  39. Nida-Ruemelin, J. (2009). Philosophical Grounds of Humanism in Economics. In: H. Spitzeck, M. Pirson, W. Amann, S. Khan and E. von Kimakowitz (eds.), Humanism in Business: Perspectives on the Development of a Responsible Business Society. Cambridge, UK, Cambridge University Press.Google Scholar
  40. Pfeffer, J. and J. F. Veiga (1999). “Putting people first for organizational success.” Academy of Management Executive 13(2): 37-48.Google Scholar
  41. Porter, M. and M. Kramer (2006). “Strategy and Society: The Link between competitive advantage and corporate social responsibility.” Harvard Business Review 84(12):78-92.Google Scholar
  42. Prahalad, C. K. (2005). The Fortune at the Bottom of the Pyramid: Eradicating Poverty Through Profits. Wharton School Publishing.Google Scholar
  43. Rangan, K.: 1993, The Aravind Eye Hospital, Madurai, India: In Service for Sight. H. c. 9-593-098. Harvard Business School Publishing.Google Scholar
  44. Sharp Paine, L. (2003). Value Shift: Why Companies Must Merge Social and Financial Imperatives to Achieve Superior Performance. McGraw Hill, New York.Google Scholar
  45. Simon, H. A. (1979). “Rational Decision Making in Business Organizations.” American Economic Review 69: 493-513.Google Scholar
  46. Simon, H. A. (1982). Models of Bounded Rationality. Cambridge, MA, MIT Press.Google Scholar
  47. Tichy, N. and W. Bennis (2007). Judgment: How Winning Leaders Make Great Calls. New York, Penguin Group.Google Scholar
  48. Tyler, T. R.: 2006, Social Justice Research. S. f. S. o. Justice. Cambridge, MA.Google Scholar
  49. Yunus, M. (2009). Social Entrepreneurs are the Solution. Humanism in Business: Perspectives on the Development of a Responsible Business Society. H. Spitzeck, M. Pirson, W. Amann, S. Khan and E. von Kimakowitz. Cambridge, UK, Cambridge University Press.Google Scholar

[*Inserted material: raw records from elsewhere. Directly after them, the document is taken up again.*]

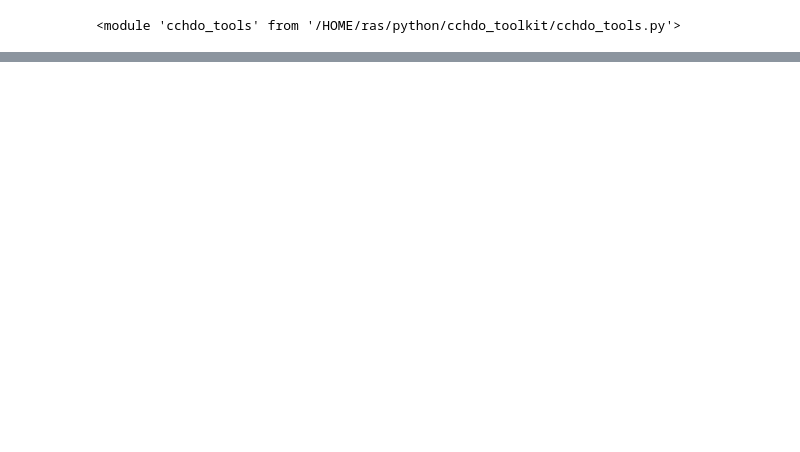
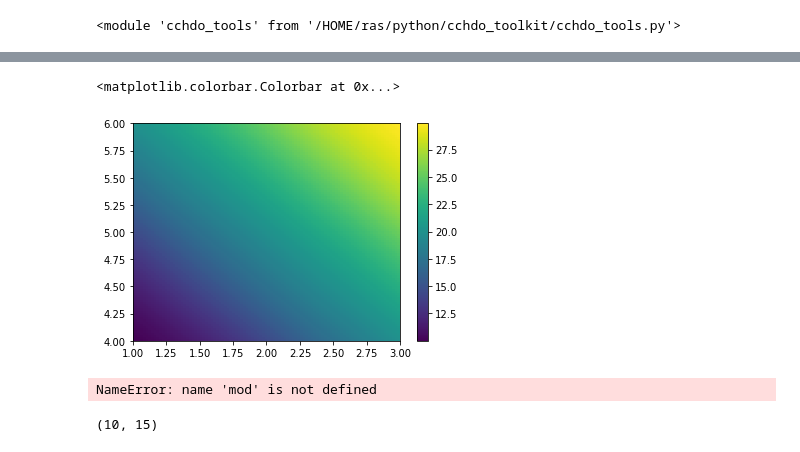
Before and after one commit to ashao/cchdo_toolkit, a Jupyter notebook: cchdo_example.ipynb, the cells around one changed output, grey strips where cells are left out. Drawn from its saved outputs; the diff is of its cells as text; code cells hidden in the pictures; blank space fills up the shorter version.

```diff
--- a/cchdo_example.ipynb
+++ b/cchdo_example.ipynb
@@ -75,0 +112,6 @@ array([-58.01029968, -58.01029968, -58.01029968, ..., -50.25049973,
+# %%
+x = [1,2,3] ; y = [4,5,6] ; z = [10, 20, 30]
+xi = np.linspace(1,3,100) ; yi = np.linspace(4,6,100)
+xi, yi = np.meshgrid(xi,yi)
+xcorr = 1 ; ycorr = 1
+z= barnes(x,y,z,xi,yi,xcorr,ycorr,10)
@@ -75,0 +133,5 @@ array([-58.01029968, -58.01029968, -58.01029968, ..., -50.25049973,
+# %%
+plt.pcolormesh(xi,yi,z); plt.colorbar()
+# %% [output]
+<matplotlib.colorbar.Colorbar at 0x...>
+[figure, added]
@@ -75,0 +140,4 @@ array([-58.01029968, -58.01029968, -58.01029968, ..., -50.25049973,
+# %%
+mod(4,3)
+# %% [output]
+NameError: name 'mod' is not defined
@@ -75,0 +146,4 @@ array([-58.01029968, -58.01029968, -58.01029968, ..., -50.25049973,
+# %%
+a,b
+# %% [output]
+(10, 15)
```
Also changed, not shown: parts of 17 cells of this notebook, 1 other file.
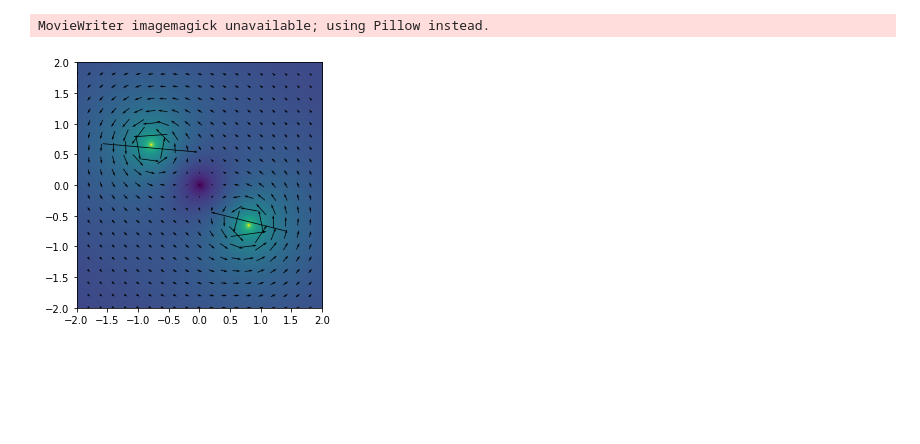
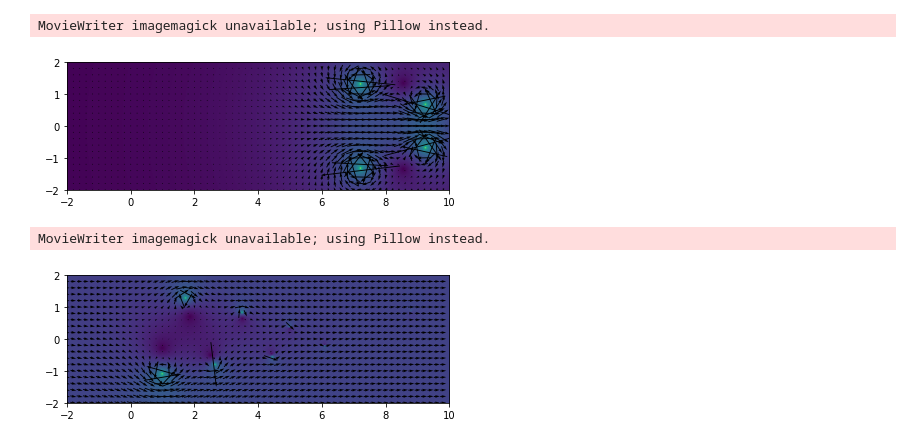
Before and after one commit to NiallOswald/Python-Vortex-Sim, a Jupyter notebook: Vortex Sim Notebook.ipynb, the cells around one changed output. Cells and saved outputs as stored; diff of their text form; code cells hidden in the pictures; blank space fills up the shorter version.

Commit message:
Updated Notebook
Updated Notebook to demonstrate new usage and also show a vortex street example.

```diff
--- a/Vortex Sim Notebook.ipynb
+++ b/Vortex Sim Notebook.ipynb
@@ -2,9 +2,13 @@
 from vortexSim import VortexSim
 import matplotlib as plt
 %matplotlib inline
-# %%
-sim = VortexSim([(-1, 0), (1, 0)], -2, -2, 2, 2)
-sim.save_sim()
-# %% [output]
-MovieWriter imagemagick unavailable; using Pillow instead.
-[figure, removed]
+# %%
+vortex_points = [(-1, -1), (-1, 1), (1, -1), (1, 1)]
+strengths = [-1, 1, -1, 1]
+dimensions = ((-2, -2), (10, 2))
+# %%
+sim = VortexSim(vortex_points, dimensions = dimensions, strengths = strengths, damping = 0.001)
+sim.save_sim(frames = 200)
+# %% [output]
+MovieWriter imagemagick unavailable; using Pillow instead.
+[figure, added]
@@ -10,0 +28,5 @@ MovieWriter imagemagick unavailable; using Pillow instead.
+# %%
+sim.save_sim(frames = 400, interval = 50, delta = 0.025)
+# %% [output]
+MovieWriter imagemagick unavailable; using Pillow instead.
+[figure, added]
```
Also changed, not shown: parts of 5 cells of this notebook.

Copyright information

© Springer Science+Business Media B.V. 2009

Authors and Affiliations

  1. 1.Graduate School of Business, Fordham UniversityNew YorkU.S.A.
  2. 2.Harvard Business SchoolBostonU.S.A.

Personalised recommendations